> _WHAT TO WORK ON_: Your copy should match the listing word for word, apart from the pictures, which are left out.

> _INFORMATION GIVEN_:
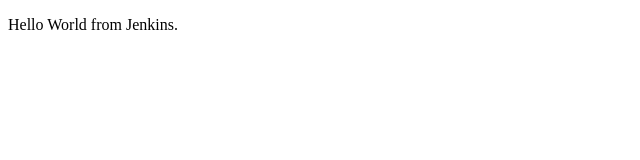
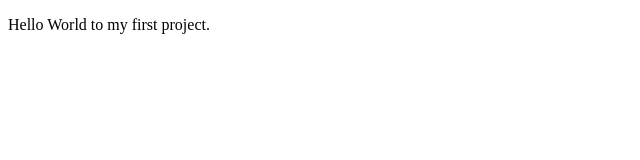
Before and after one commit to yashwant1337/Jenkins, a plain HTML site: page index.html in a window 1280 px wide. Shown: the full height of the page, 0-640 px from the left. Drawn offline with Linux system fonts and the light colour scheme.

Commit message:
version 2

```diff
--- a/index.html
+++ b/index.html
@@ -4,6 +4,6 @@
         <title>Jenkins Server</title>
     </head>
     <body>
-        <p>Hello World from Jenkins.</p>
+        <p>Hello World to my first project.</p>
     </body>
 </html>
```
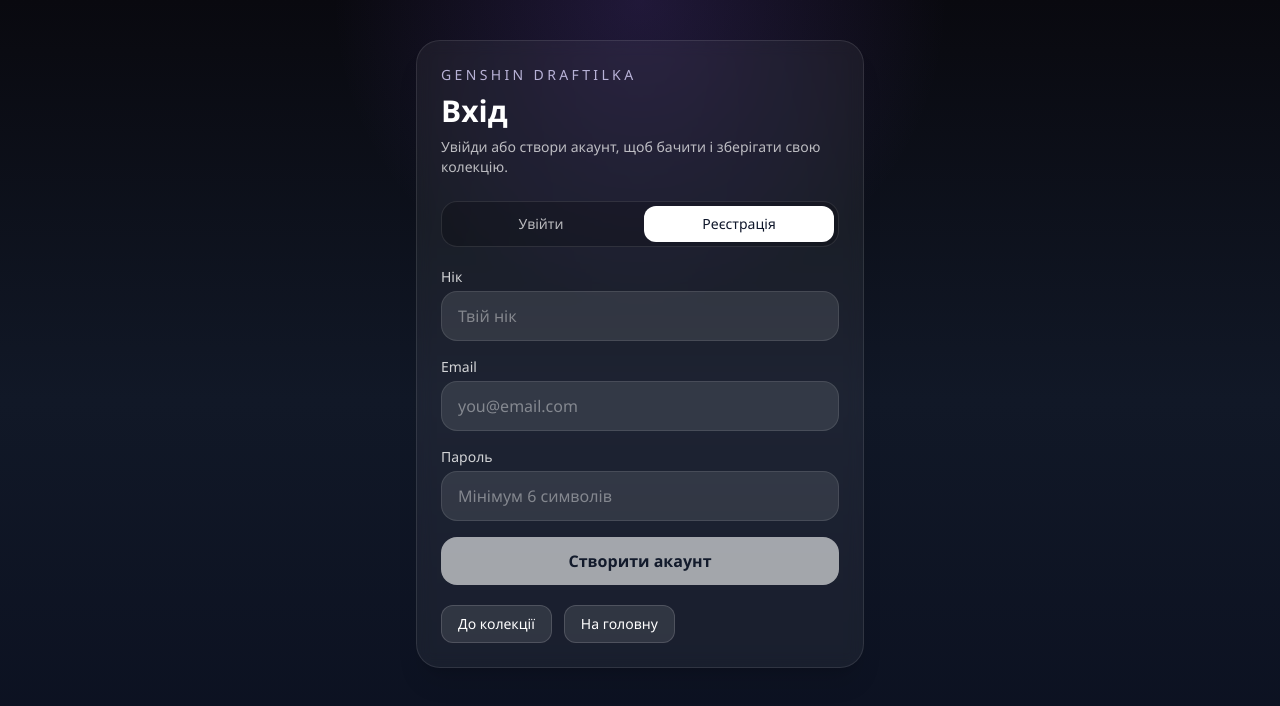
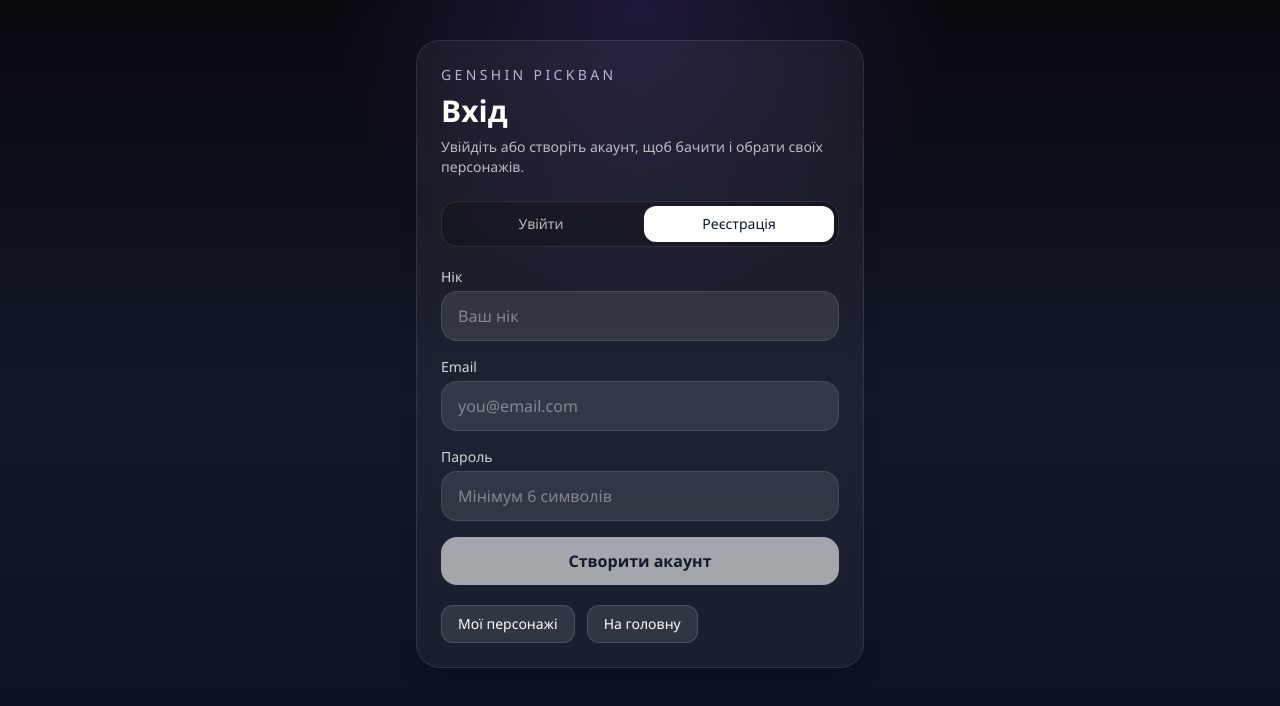
Before and after one commit to vicwinner2442-collab/Genshin-pickban, a Next.js app: page /auth in a window 1280 px wide. Both pictures are taken after a click on the button "Реєстрація". Shown: the top 706 px of the page. Built offline with nearby package versions, Linux system fonts and the light colour scheme; no server answers.

Commit message:
оновлення тексту

```diff
--- a/app/auth/page.tsx
+++ b/app/auth/page.tsx
@@ -131,7 +131,7 @@
     }
 
     setMessage(
-      "Акаунт створено. Якщо ввімкнене підтвердження пошти, перевір email перед входом."
+      "Акаунт створено. Якщо увімкнене підтвердження пошти, перевірте email перед входом."
     );
     setNickname("");
     setLoading(false);
@@ -141,11 +141,11 @@
     <main className="min-h-screen bg-[radial-gradient(circle_at_top,_rgba(139,92,246,0.18),_transparent_30%),linear-gradient(to_bottom,_#09090f,_#111827,_#0b1020)] px-6 py-10 text-white">
       <div className="mx-auto max-w-md rounded-3xl border border-white/10 bg-white/5 p-6 shadow-xl backdrop-blur">
         <p className="text-sm uppercase tracking-[0.24em] text-violet-200/80">
-          Genshin Draftilka
+          Genshin Pickban
         </p>
         <h1 className="mt-2 text-3xl font-bold">Вхід</h1>
         <p className="mt-2 text-sm text-white/70">
-          Увійди або створи акаунт, щоб бачити і зберігати свою колекцію.
+          Увійдіть або створіть акаунт, щоб бачити і обрати своїх персонажів.
         </p>
 
         <div className="mt-6 grid grid-cols-2 gap-2 rounded-2xl border border-white/10 bg-black/20 p-1">
@@ -177,7 +177,7 @@
                 type="text"
                 value={nickname}
                 onChange={(e) => setNickname(e.target.value)}
-                placeholder="Твій нік"
+                placeholder="Ваш нік"
                 className="w-full rounded-2xl border border-white/10 bg-white/10 px-4 py-3 text-white outline-none placeholder:text-white/40 focus:border-violet-300/40"
                 minLength={3}
                 maxLength={24}
@@ -237,7 +237,7 @@
             href="/collection"
             className="rounded-xl border border-white/15 bg-white/10 px-4 py-2 hover:bg-white/15"
           >
-            До колекції
+            Мої персонажі
           </Link>
           <Link
             href="/"
```
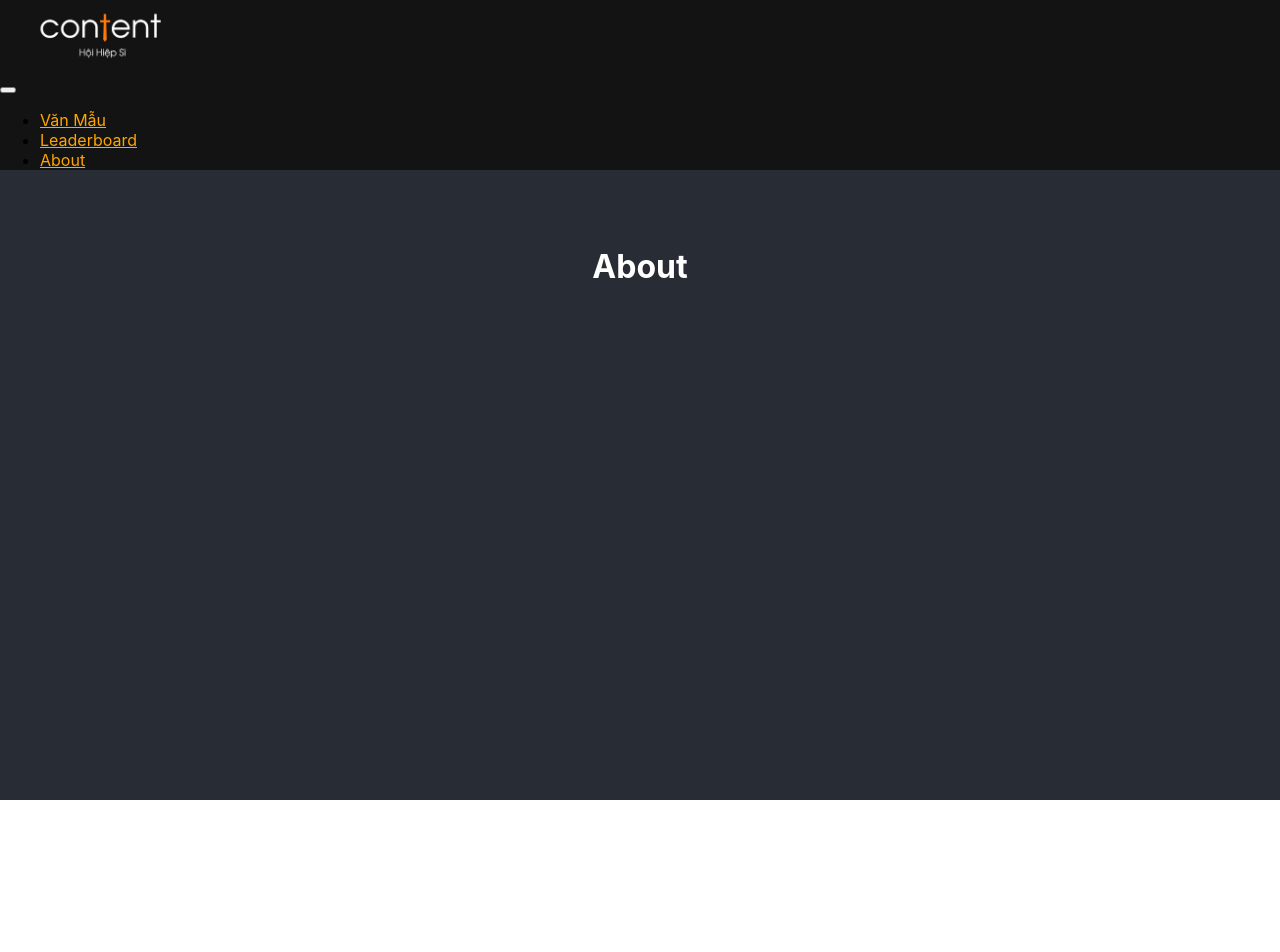
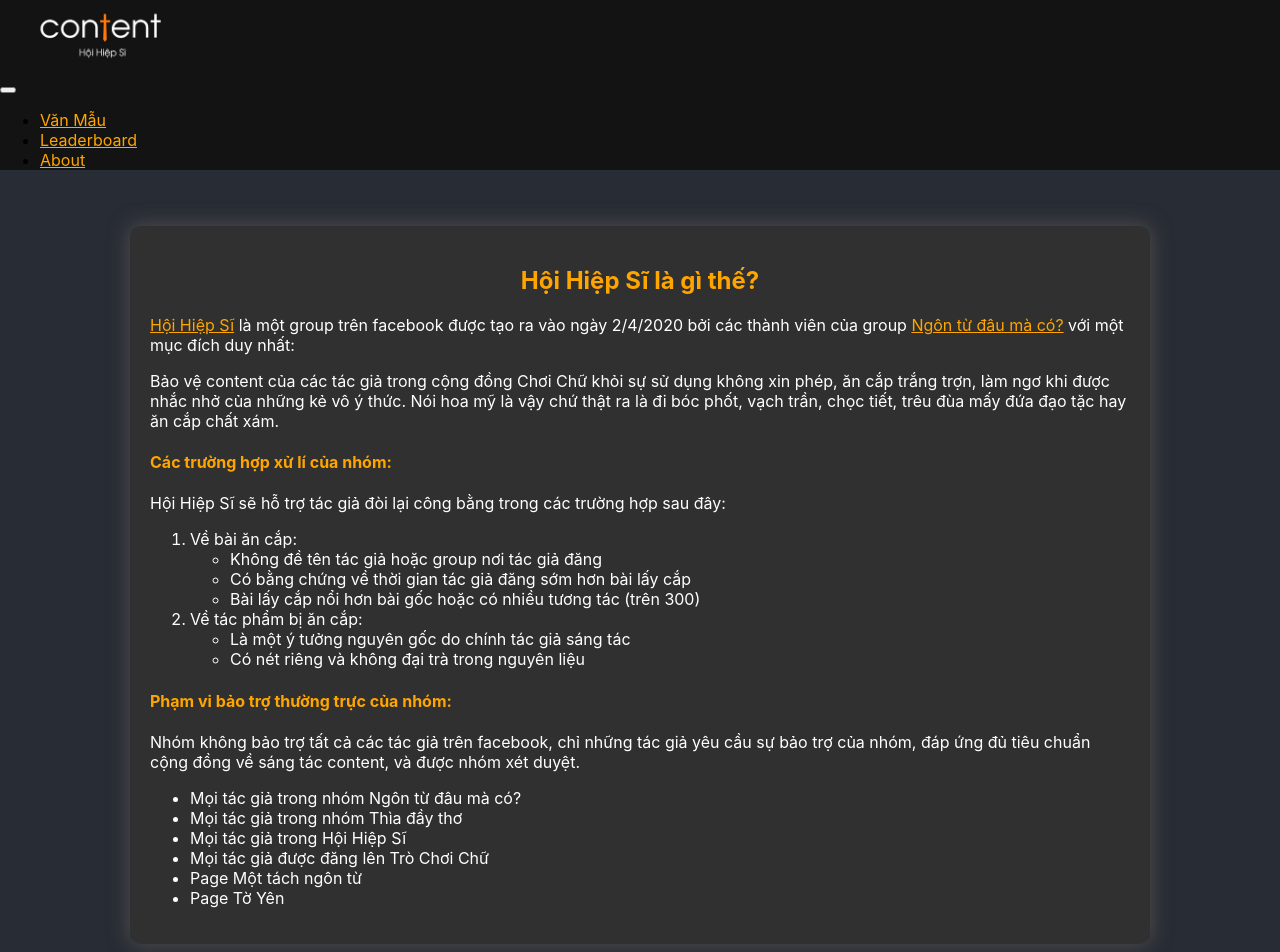
Before and after one commit to NhanDotJS/hoihiepsitestingnew, a React (Create React App) app: page /about in a window 1280 px wide. Shown: the top 952 px of the page. Before the commit the page ends 800 px from the top, so only its background shows below. Built offline with nearby package versions, Linux system fonts and the light colour scheme; no server answers; the HTML template or start-up script is replaced by a standard one.

Commit message:
Official ver 1.0

```diff
--- a/src/App.css
+++ b/src/App.css
@@ -54,21 +54,6 @@
   }
 }
 
-.content-section {
-  /* display: flex;
-  justify-content: space-around;
-  flex-wrap: wrap; */
-  overflow-wrap: break-word;
-  background: #ffffff;
-  padding: 10px 10px 10px 10px;
-  border: 1px solid #dddddd;
-  border-radius: 10px;
-  margin-bottom: 20px;
-  height: auto;
-  box-shadow: 0px 5px 20px rgb(71, 71, 71);
-  width: 98%;
-  align-items: center;
-}
 .content-section h1 {
   color: orange;
 }
@@ -135,7 +120,7 @@
   flex-direction: column;
   justify-content: center;
   align-items: center;
-  width: 100%;
+  width: 98%;
   border-radius: 10px;
   background-color: #303030;
   box-shadow: 0px 0px 20px 1px #4e4e4e;
@@ -144,7 +129,29 @@
   margin: 20px 0px 20px 0px;
 }
 
+.content-section {
+  /* display: flex;
+  justify-content: space-around;
+  flex-wrap: wrap; */
+  overflow-wrap: break-word;
+  background-color: #303030;
+  padding: 10px 10px 10px 10px;
+  /* border: 1px solid #dddddd; */
+  border-radius: 10px;
+  margin-bottom: 20px;
+  color: white;
+  height: auto;
+  box-shadow: 0px 0px 20px 1px #4e4e4e;
+  width: 98%;
+  padding: 20px 20px 20px 20px;
+  align-items: center;
+}
+
 .leaderboardtable h2 {
+  color: orange;
+}
+
+.orangetext {
   color: orange;
 }
 
@@ -254,7 +261,7 @@
 }
 
 .CopyButton {
-  background-color: white;
+  background-color: #303030;
   color: orange;
   border: 1px solid orange;
   border-radius: 5px;
--- a/src/about.js
+++ b/src/about.js
@@ -3,7 +3,43 @@
 function About(){
     return(
         <div className="articles-container">
-            <h1  className="title">About</h1>
+            <div className="content-section" style={{textAlign: "left",}}>
+            <h2  className="orangetext" style={{textAlign: "center",}}>Hội Hiệp Sĩ là gì thế?</h2>
+        <p><a target="_blank" href="https://www.facebook.com/groups/HoiHiepSi">Hội Hiệp Sĩ</a>  là một group trên facebook được tạo ra vào ngày 2/4/2020 bởi các thành viên của group <a target="_blank" href="https://www.facebook.com/groups/ngontu/">Ngôn từ đâu mà có?</a> với một mục đích duy nhất:</p>
+        <p>Bảo vệ content của các tác giả trong cộng đồng Chơi Chữ khỏi sự sử dụng không xin phép, ăn cắp trắng trợn, làm ngơ khi được nhắc nhở của những kẻ vô ý thức.
+            Nói hoa mỹ là vậy chứ thật ra là đi bóc phốt, vạch trần, chọc tiết, trêu đùa mấy đứa đạo tặc hay ăn cắp chất xám.</p>
+
+
+        <h4 className="orangetext">Các trường hợp xử lí của nhóm:</h4>
+        <p>Hội Hiệp Sĩ sẽ hỗ trợ tác giả đòi lại công bằng trong các trường hợp sau đây:</p>
+        <ol>
+            <li>Về bài ăn cắp:
+                <ul>
+                    <li>Không đề tên tác giả hoặc group nơi tác giả đăng</li>
+                    <li>Có bằng chứng về thời gian tác giả đăng sớm hơn bài lấy cắp</li>
+                    <li>Bài lấy cắp nổi hơn bài gốc hoặc có nhiều tương tác (trên 300)</li>
+                </ul>
+            </li>
+            <li>Về tác phẩm bị ăn cắp:
+                <ul>
+                    <li>Là một ý tưởng nguyên gốc do chính tác giả sáng tác</li>
+                    <li>Có nét riêng và không đại trà trong nguyên liệu</li>
+                </ul>
+            </li>
+        </ol>
+
+        <h4 className="orangetext">Phạm vi bảo trợ thường trực của nhóm:</h4>
+        <p>Nhóm không bảo trợ tất cả các tác giả trên facebook, chỉ những tác giả yêu cầu sự bảo trợ của nhóm,
+            đáp ứng đủ tiêu chuẩn cộng đồng về sáng tác content, và được nhóm xét duyệt.</p>
+        <ul>
+            <li>Mọi tác giả trong nhóm Ngôn từ đâu mà có?</li>
+            <li>Mọi tác giả trong nhóm Thìa đầy thơ</li>
+            <li>Mọi tác giả trong Hội Hiệp Sĩ</li>
+            <li>Mọi tác giả được đăng lên Trò Chơi Chữ</li>
+            <li>Page Một tách ngôn từ</li>
+            <li>Page Tờ Yên</li>
+        </ul>
+            </div>
 
         </div>
     );
```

> _SOLUTION BELOW_:
Before and after one commit to yashwant1337/Jenkins, a plain HTML site: page index.html in a window 1280 px wide. Shown: the full height of the page, 0-640 px from the left. Drawn offline with Linux system fonts and the light colour scheme.

Commit message:
version 2

```diff
--- a/index.html
+++ b/index.html
@@ -4,6 +4,6 @@
         <title>Jenkins Server</title>
     </head>
     <body>
-        <p>Hello World from Jenkins.</p>
+        <p>Hello World to my first project.</p>
     </body>
 </html>
```
Before and after one commit to vicwinner2442-collab/Genshin-pickban, a Next.js app: page /auth in a window 1280 px wide. Both pictures are taken after a click on the button "Реєстрація". Shown: the top 706 px of the page. Built offline with nearby package versions, Linux system fonts and the light colour scheme; no server answers.

Commit message:
оновлення тексту

```diff
--- a/app/auth/page.tsx
+++ b/app/auth/page.tsx
@@ -131,7 +131,7 @@
     }
 
     setMessage(
-      "Акаунт створено. Якщо ввімкнене підтвердження пошти, перевір email перед входом."
+      "Акаунт створено. Якщо увімкнене підтвердження пошти, перевірте email перед входом."
     );
     setNickname("");
     setLoading(false);
@@ -141,11 +141,11 @@
     <main className="min-h-screen bg-[radial-gradient(circle_at_top,_rgba(139,92,246,0.18),_transparent_30%),linear-gradient(to_bottom,_#09090f,_#111827,_#0b1020)] px-6 py-10 text-white">
       <div className="mx-auto max-w-md rounded-3xl border border-white/10 bg-white/5 p-6 shadow-xl backdrop-blur">
         <p className="text-sm uppercase tracking-[0.24em] text-violet-200/80">
-          Genshin Draftilka
+          Genshin Pickban
         </p>
         <h1 className="mt-2 text-3xl font-bold">Вхід</h1>
         <p className="mt-2 text-sm text-white/70">
-          Увійди або створи акаунт, щоб бачити і зберігати свою колекцію.
+          Увійдіть або створіть акаунт, щоб бачити і обрати своїх персонажів.
         </p>
 
         <div className="mt-6 grid grid-cols-2 gap-2 rounded-2xl border border-white/10 bg-black/20 p-1">
@@ -177,7 +177,7 @@
                 type="text"
                 value={nickname}
                 onChange={(e) => setNickname(e.target.value)}
-                placeholder="Твій нік"
+                placeholder="Ваш нік"
                 className="w-full rounded-2xl border border-white/10 bg-white/10 px-4 py-3 text-white outline-none placeholder:text-white/40 focus:border-violet-300/40"
                 minLength={3}
                 maxLength={24}
@@ -237,7 +237,7 @@
             href="/collection"
             className="rounded-xl border border-white/15 bg-white/10 px-4 py-2 hover:bg-white/15"
           >
-            До колекції
+            Мої персонажі
           </Link>
           <Link
             href="/"
```
Before and after one commit to NhanDotJS/hoihiepsitestingnew, a React (Create React App) app: page /about in a window 1280 px wide. Shown: the top 952 px of the page. Before the commit the page ends 800 px from the top, so only its background shows below. Built offline with nearby package versions, Linux system fonts and the light colour scheme; no server answers; the HTML template or start-up script is replaced by a standard one.

Commit message:
Official ver 1.0

```diff
--- a/src/App.css
+++ b/src/App.css
@@ -54,21 +54,6 @@
   }
 }
 
-.content-section {
-  /* display: flex;
-  justify-content: space-around;
-  flex-wrap: wrap; */
-  overflow-wrap: break-word;
-  background: #ffffff;
-  padding: 10px 10px 10px 10px;
-  border: 1px solid #dddddd;
-  border-radius: 10px;
-  margin-bottom: 20px;
-  height: auto;
-  box-shadow: 0px 5px 20px rgb(71, 71, 71);
-  width: 98%;
-  align-items: center;
-}
 .content-section h1 {
   color: orange;
 }
@@ -135,7 +120,7 @@
   flex-direction: column;
   justify-content: center;
   align-items: center;
-  width: 100%;
+  width: 98%;
   border-radius: 10px;
   background-color: #303030;
   box-shadow: 0px 0px 20px 1px #4e4e4e;
@@ -144,7 +129,29 @@
   margin: 20px 0px 20px 0px;
 }
 
+.content-section {
+  /* display: flex;
+  justify-content: space-around;
+  flex-wrap: wrap; */
+  overflow-wrap: break-word;
+  background-color: #303030;
+  padding: 10px 10px 10px 10px;
+  /* border: 1px solid #dddddd; */
+  border-radius: 10px;
+  margin-bottom: 20px;
+  color: white;
+  height: auto;
+  box-shadow: 0px 0px 20px 1px #4e4e4e;
+  width: 98%;
+  padding: 20px 20px 20px 20px;
+  align-items: center;
+}
+
 .leaderboardtable h2 {
+  color: orange;
+}
+
+.orangetext {
   color: orange;
 }
 
@@ -254,7 +261,7 @@
 }
 
 .CopyButton {
-  background-color: white;
+  background-color: #303030;
   color: orange;
   border: 1px solid orange;
   border-radius: 5px;
--- a/src/about.js
+++ b/src/about.js
@@ -3,7 +3,43 @@
 function About(){
     return(
         <div className="articles-container">
-            <h1  className="title">About</h1>
+            <div className="content-section" style={{textAlign: "left",}}>
+            <h2  className="orangetext" style={{textAlign: "center",}}>Hội Hiệp Sĩ là gì thế?</h2>
+        <p><a target="_blank" href="https://www.facebook.com/groups/HoiHiepSi">Hội Hiệp Sĩ</a>  là một group trên facebook được tạo ra vào ngày 2/4/2020 bởi các thành viên của group <a target="_blank" href="https://www.facebook.com/groups/ngontu/">Ngôn từ đâu mà có?</a> với một mục đích duy nhất:</p>
+        <p>Bảo vệ content của các tác giả trong cộng đồng Chơi Chữ khỏi sự sử dụng không xin phép, ăn cắp trắng trợn, làm ngơ khi được nhắc nhở của những kẻ vô ý thức.
+            Nói hoa mỹ là vậy chứ thật ra là đi bóc phốt, vạch trần, chọc tiết, trêu đùa mấy đứa đạo tặc hay ăn cắp chất xám.</p>
+
+
+        <h4 className="orangetext">Các trường hợp xử lí của nhóm:</h4>
+        <p>Hội Hiệp Sĩ sẽ hỗ trợ tác giả đòi lại công bằng trong các trường hợp sau đây:</p>
+        <ol>
+            <li>Về bài ăn cắp:
+                <ul>
+                    <li>Không đề tên tác giả hoặc group nơi tác giả đăng</li>
+                    <li>Có bằng chứng về thời gian tác giả đăng sớm hơn bài lấy cắp</li>
+                    <li>Bài lấy cắp nổi hơn bài gốc hoặc có nhiều tương tác (trên 300)</li>
+                </ul>
+            </li>
+            <li>Về tác phẩm bị ăn cắp:
+                <ul>
+                    <li>Là một ý tưởng nguyên gốc do chính tác giả sáng tác</li>
+                    <li>Có nét riêng và không đại trà trong nguyên liệu</li>
+                </ul>
+            </li>
+        </ol>
+
+        <h4 className="orangetext">Phạm vi bảo trợ thường trực của nhóm:</h4>
+        <p>Nhóm không bảo trợ tất cả các tác giả trên facebook, chỉ những tác giả yêu cầu sự bảo trợ của nhóm,
+            đáp ứng đủ tiêu chuẩn cộng đồng về sáng tác content, và được nhóm xét duyệt.</p>
+        <ul>
+            <li>Mọi tác giả trong nhóm Ngôn từ đâu mà có?</li>
+            <li>Mọi tác giả trong nhóm Thìa đầy thơ</li>
+            <li>Mọi tác giả trong Hội Hiệp Sĩ</li>
+            <li>Mọi tác giả được đăng lên Trò Chơi Chữ</li>
+            <li>Page Một tách ngôn từ</li>
+            <li>Page Tờ Yên</li>
+        </ul>
+            </div>
 
         </div>
     );
```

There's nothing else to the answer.